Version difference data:

———

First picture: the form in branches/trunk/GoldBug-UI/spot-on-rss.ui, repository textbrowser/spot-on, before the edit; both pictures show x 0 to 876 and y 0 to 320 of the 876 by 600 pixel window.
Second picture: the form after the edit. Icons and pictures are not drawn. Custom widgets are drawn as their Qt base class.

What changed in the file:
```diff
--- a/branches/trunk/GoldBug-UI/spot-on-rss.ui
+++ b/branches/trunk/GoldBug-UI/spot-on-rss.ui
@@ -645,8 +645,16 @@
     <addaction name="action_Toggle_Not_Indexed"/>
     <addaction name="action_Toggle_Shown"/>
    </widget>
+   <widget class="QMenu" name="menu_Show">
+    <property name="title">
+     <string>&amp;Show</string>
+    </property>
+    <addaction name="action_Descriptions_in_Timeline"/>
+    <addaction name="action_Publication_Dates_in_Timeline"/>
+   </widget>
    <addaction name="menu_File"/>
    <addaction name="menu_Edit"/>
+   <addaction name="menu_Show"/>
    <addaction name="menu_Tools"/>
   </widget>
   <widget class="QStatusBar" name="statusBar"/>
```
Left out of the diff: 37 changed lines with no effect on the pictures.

———

__Task prompt__.
Only lines with the word "name" count here; copy every one from the records.

__Result of the exercise__.
     <addaction name="action_Toggle_Not_Indexed"/>
     <addaction name="action_Toggle_Shown"/>
+   <widget class="QMenu" name="menu_Show">
+    <property name="title">
+    <addaction name="action_Descriptions_in_Timeline"/>
+    <addaction name="action_Publication_Dates_in_Timeline"/>
    <addaction name="menu_File"/>
    <addaction name="menu_Edit"/>
+   <addaction name="menu_Show"/>
    <addaction name="menu_Tools"/>
   <widget class="QStatusBar" name="statusBar"/>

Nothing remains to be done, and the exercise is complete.